**THE TASK**
Scan the records for the word "pages". Return each line where it is found.

Front-end code edit data:
--- START ---

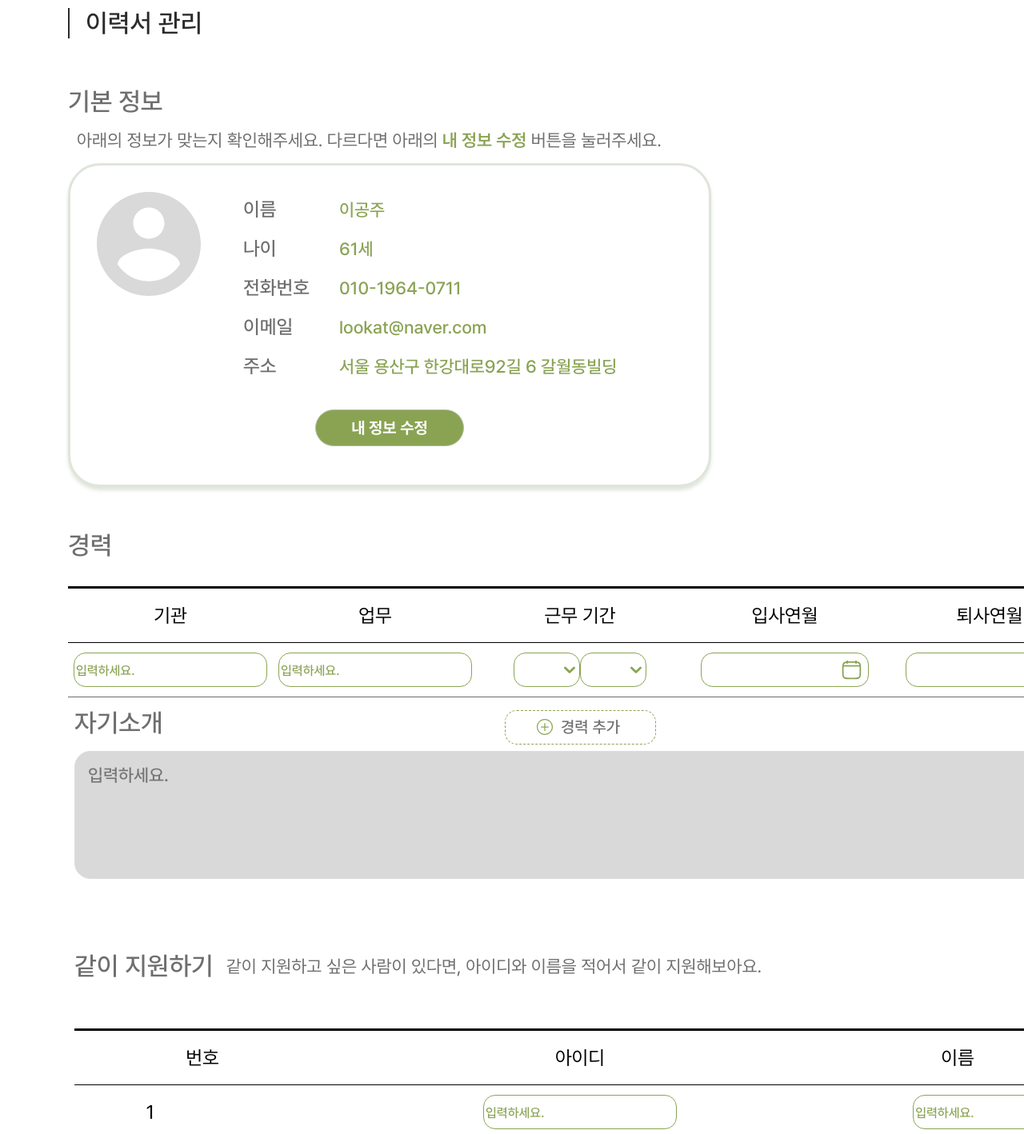
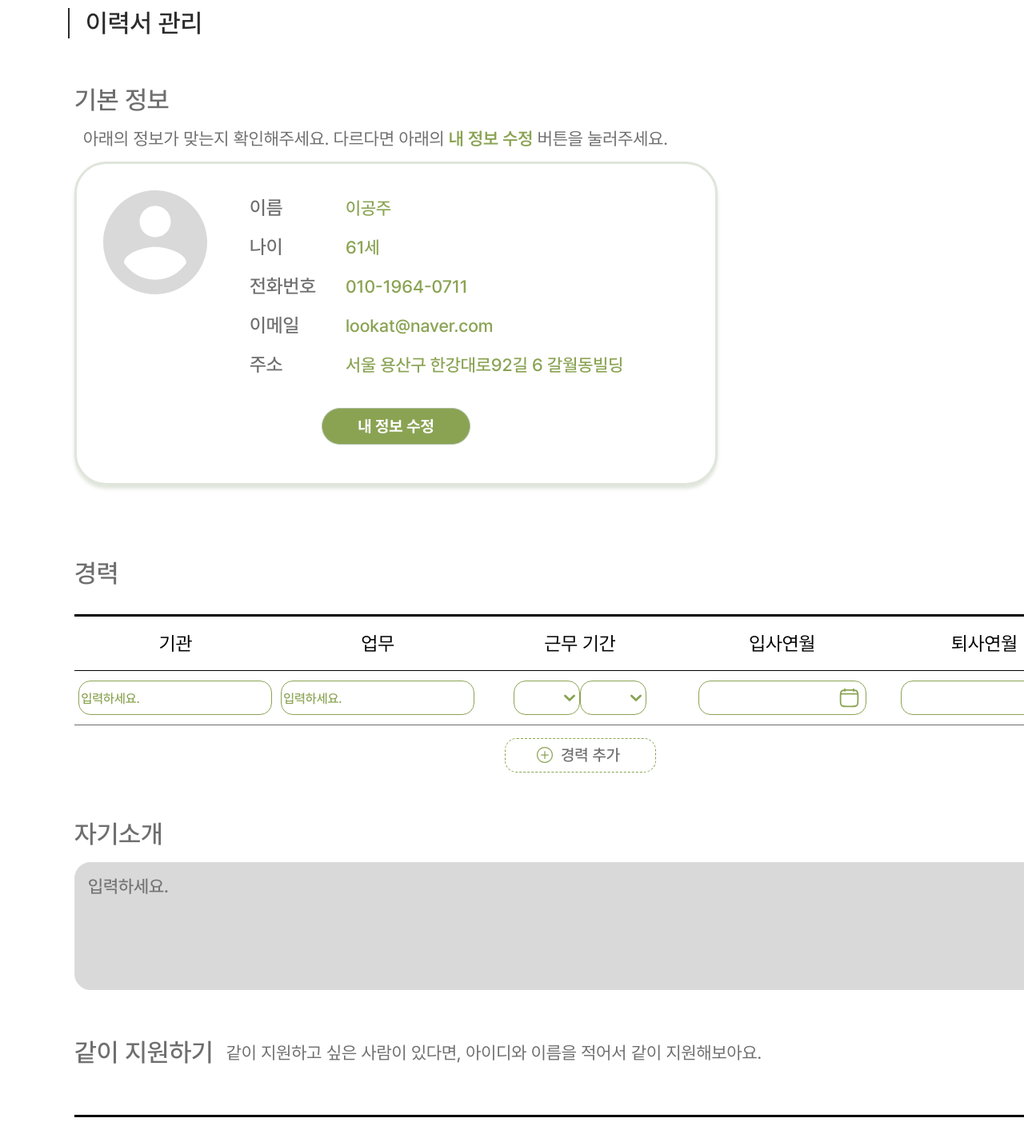
Before and after one commit to ICT-project-stepup/stepup-web, a React (Create React App) app: page /manageresume in a window 1280 px wide. Shown: the part 180-1598 px from the top of the page at 80% size. Built offline with nearby package versions, Linux system fonts and the light colour scheme.

Commit message:
Fix: 이력서 관리 섹션 간 간격 조정

```diff
--- a/src/components/ListStyle.js
+++ b/src/components/ListStyle.js
@@ -78,7 +78,7 @@ const ListHeader = styled.div`
   .number,
   .id,
   .name {
-    width: 20rem;
+    width: 18rem;
     display: flex;
     align-items: center;
     justify-content: center;
--- a/src/components/homeless/resume/ApplyWith.js
+++ b/src/components/homeless/resume/ApplyWith.js
@@ -97,12 +97,13 @@ const ApplyWithBox = styled.div`
 `;
 
 const Container = styled.div`
-  position: relative;
-  margin-top: 4rem;
+    position: relative;
   width: 100%;
   display: flex;
   flex-direction: column;
   left: 5.3125rem;
+  margin-top: 2rem;
+  margin-bottom: 2rem;
 `;
 
 const Title = styled.h2`
--- a/src/components/homeless/resume/Career.js
+++ b/src/components/homeless/resume/Career.js
@@ -157,10 +157,12 @@ const CareerBox = styled.div`
 `;
 
 const Container = styled.div`
-  position: absolute;
-  top: 51rem;
+    position: relative;
+  width: 100%;
+  display: flex;
+  flex-direction: column;
   left: 5.3125rem;
-  width: 100%;
+  margin-top: 2rem;
 `;
 
 const Title = styled.h2`
--- a/src/components/homeless/resume/ProfileInfo.js
+++ b/src/components/homeless/resume/ProfileInfo.js
@@ -58,13 +58,12 @@ const InfoWrapper = styled.div`
 `;
 
 const Container = styled.div`
-  position: absolute;
-  top: 18rem;
+  position: relative;
+  width: 100%;
+  display: flex;
+  flex-direction: column;
   left: 5.3125rem;
-  //align-items: center;
-  //margin-bottom: 2rem;
-  //width: 100%;
-  //margin-bottom: 2rem;
+  margin-top: 2rem;
 `;
 
 const Title = styled.div`
--- a/src/components/homeless/resume/SelfIntroduction.js
+++ b/src/components/homeless/resume/SelfIntroduction.js
@@ -18,12 +18,12 @@ const SelfIntroduction = () => {
 };
 
 const Container = styled.div`
-  position: relative;
-  margin-top: 45rem;
+    position: relative;
   width: 100%;
   display: flex;
   flex-direction: column;
   left: 5.3125rem;
+  margin-top: 2rem;
 `;
 
 const Title = styled.h2`
--- a/src/pages/homeless/resume/ManageResume.js
+++ b/src/pages/homeless/resume/ManageResume.js
@@ -32,12 +32,7 @@ export default function ManageResume() {
 
 const Container = styled.div`
   text-align: left; // App.js의 text-align: center 덮어쓰기
-  min-height: 100vh;
-  display: flex;
-  flex-direction: column;
-  justify-content: center;
-  align-items: center;
-  margin-top: 10rem;
+ margin-top: 6rem;
   font-family: "Pretendard-Bold";
   font-size: 3rem;
 `;
```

--- END ---

**OUTPUT OF THE TASK**
--- a/src/pages/homeless/resume/ManageResume.js
+++ b/src/pages/homeless/resume/ManageResume.js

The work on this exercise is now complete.